Would you write out, exactly as they stand, all lines from the one containing "for light colours." through the end of the listing below, and only those?

Start of Record excerpts

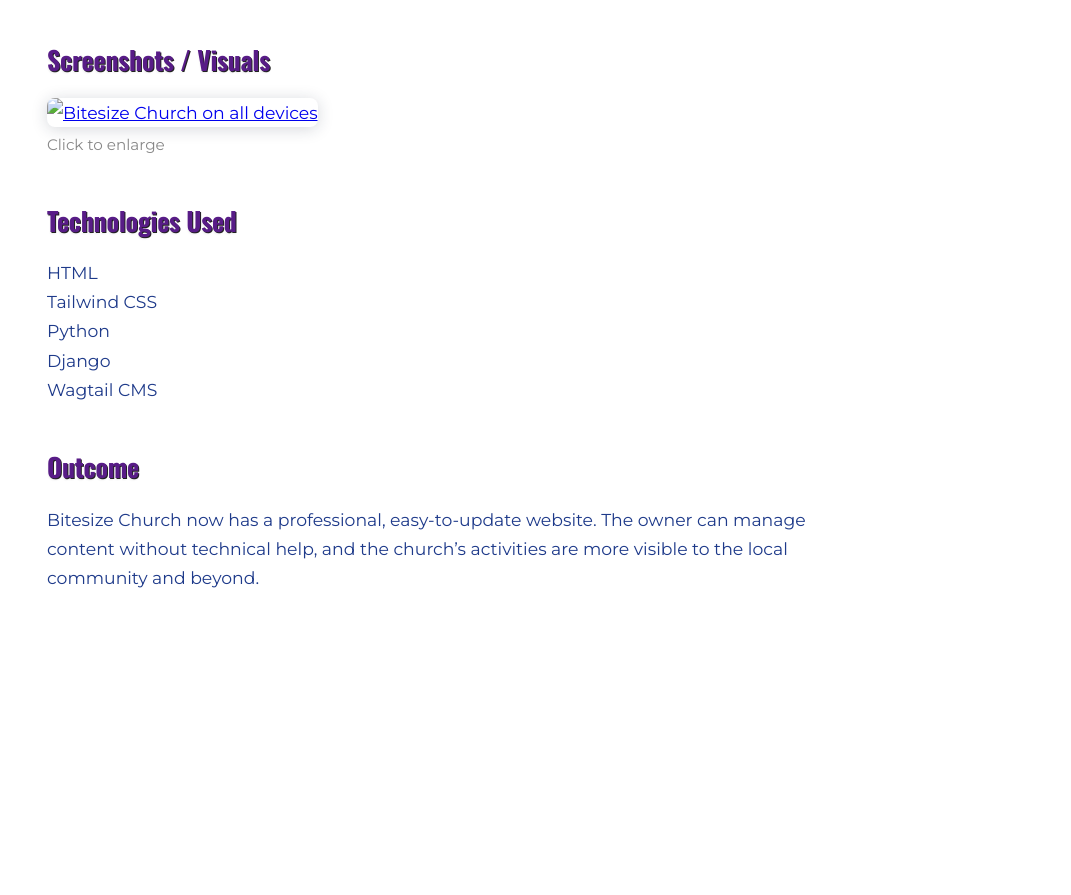
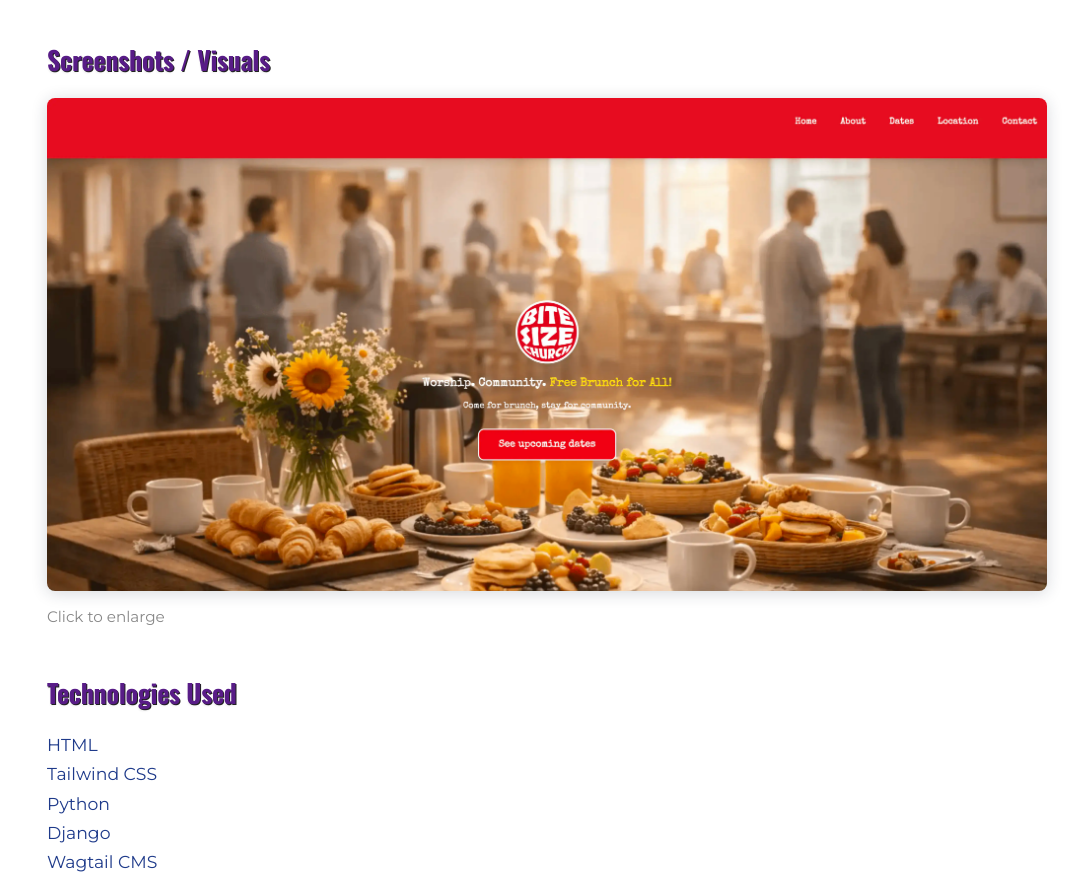
Before and after one commit to TopG85/Carson-Web-Studio, a website: page projects/bitesizechurch.html in a window 1280 px wide. Shown: the part 2083-2978 px from the top of the page, without its empty margins (209-1280 px from the left). Before the commit the page ends 2716 px from the top, so only its background shows below. Drawn offline with nearby package versions, Linux system fonts and the light colour scheme.

Commit message:
Add screenshot for how the site will look on all devices

```diff
--- a/projects/bitesizechurch.html
+++ b/projects/bitesizechurch.html
@@ -147,7 +147,7 @@
             <ul>
                 <li style="list-style:none;padding:0;margin:0;">
                     <a href="#" class="enlarge-img-link" style="display:inline-block;max-width:100%;">
-                        <img src="../images/bitesizechurch-devices.png" alt="Bitesize Church on all devices"
+                        <img src="../images/bitesize.webp" alt="Bitesize Church on all devices"
                             style="max-width:1000px;height:auto;box-shadow:0 2px 16px rgba(30,41,59,0.18);border-radius:8px;cursor:zoom-in;" />
                     </a>
                     <div style="font-size:0.95rem;color:#888;margin-top:0.3rem;">Click to enlarge</div>
```
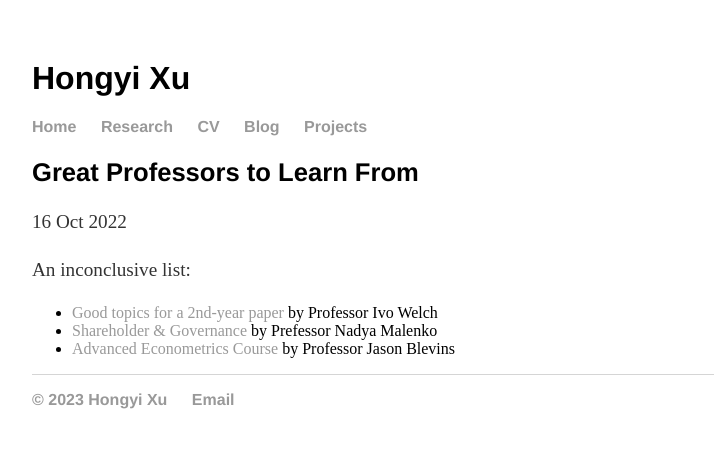
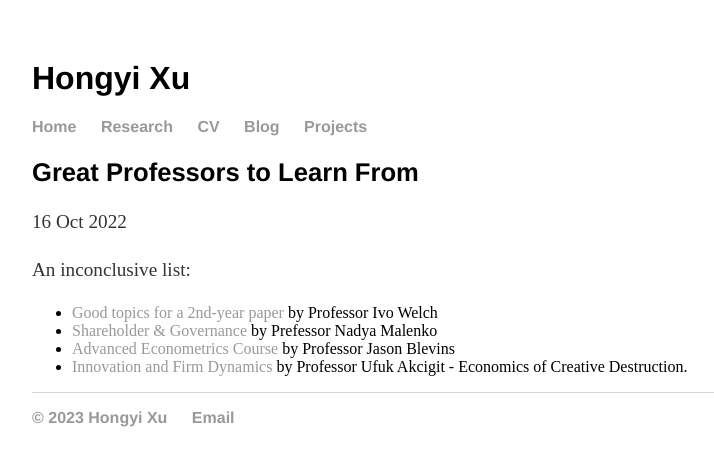
Before and after one commit to hongyileoxu/hongyileoxu.github.io, a Jekyll site: the page built from _posts/2022-10-16-great-professors.md, in a window 1280 px wide. Shown: the top 466 px of the page, without its empty margins (160-874 px from the left). Built offline with Jekyll 4.4.1, drawn with Linux system fonts in a browser that asks for light colours.

Commit message:
Update 2022-10-16-great-professors.md

```diff
--- a/_posts/2022-10-16-great-professors.md
+++ b/_posts/2022-10-16-great-professors.md
@@ -9,3 +9,4 @@ An inconclusive list:
 -       [Good topics for a 2nd-year paper](https://www.ivo-welch.info/teaching/start-economics.html) by Professor Ivo Welch
 -       [Shareholder & Governance](https://www.nmalenko.com/lecture-notes) by Prefessor Nadya Malenko
 -       [Advanced Econometrics Course](https://jblevins.org/courses/) by Professor Jason Blevins
+-		[Innovation and Firm Dynamics](http://www.ufukakcigit.com) by Professor Ufuk Akcigit - Economics of Creative Destruction.
```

End of Record excerpts

## Expected answer
Before and after one commit to hongyileoxu/hongyileoxu.github.io, a Jekyll site: the page built from _posts/2022-10-16-great-professors.md, in a window 1280 px wide. Shown: the top 466 px of the page, without its empty margins (160-874 px from the left). Built offline with Jekyll 4.4.1, drawn with Linux system fonts in a browser that asks for light colours.

Commit message:
Update 2022-10-16-great-professors.md

```diff
--- a/_posts/2022-10-16-great-professors.md
+++ b/_posts/2022-10-16-great-professors.md
@@ -9,3 +9,4 @@ An inconclusive list:
 -       [Good topics for a 2nd-year paper](https://www.ivo-welch.info/teaching/start-economics.html) by Professor Ivo Welch
 -       [Shareholder & Governance](https://www.nmalenko.com/lecture-notes) by Prefessor Nadya Malenko
 -       [Advanced Econometrics Course](https://jblevins.org/courses/) by Professor Jason Blevins
+-		[Innovation and Firm Dynamics](http://www.ufukakcigit.com) by Professor Ufuk Akcigit - Economics of Creative Destruction.
```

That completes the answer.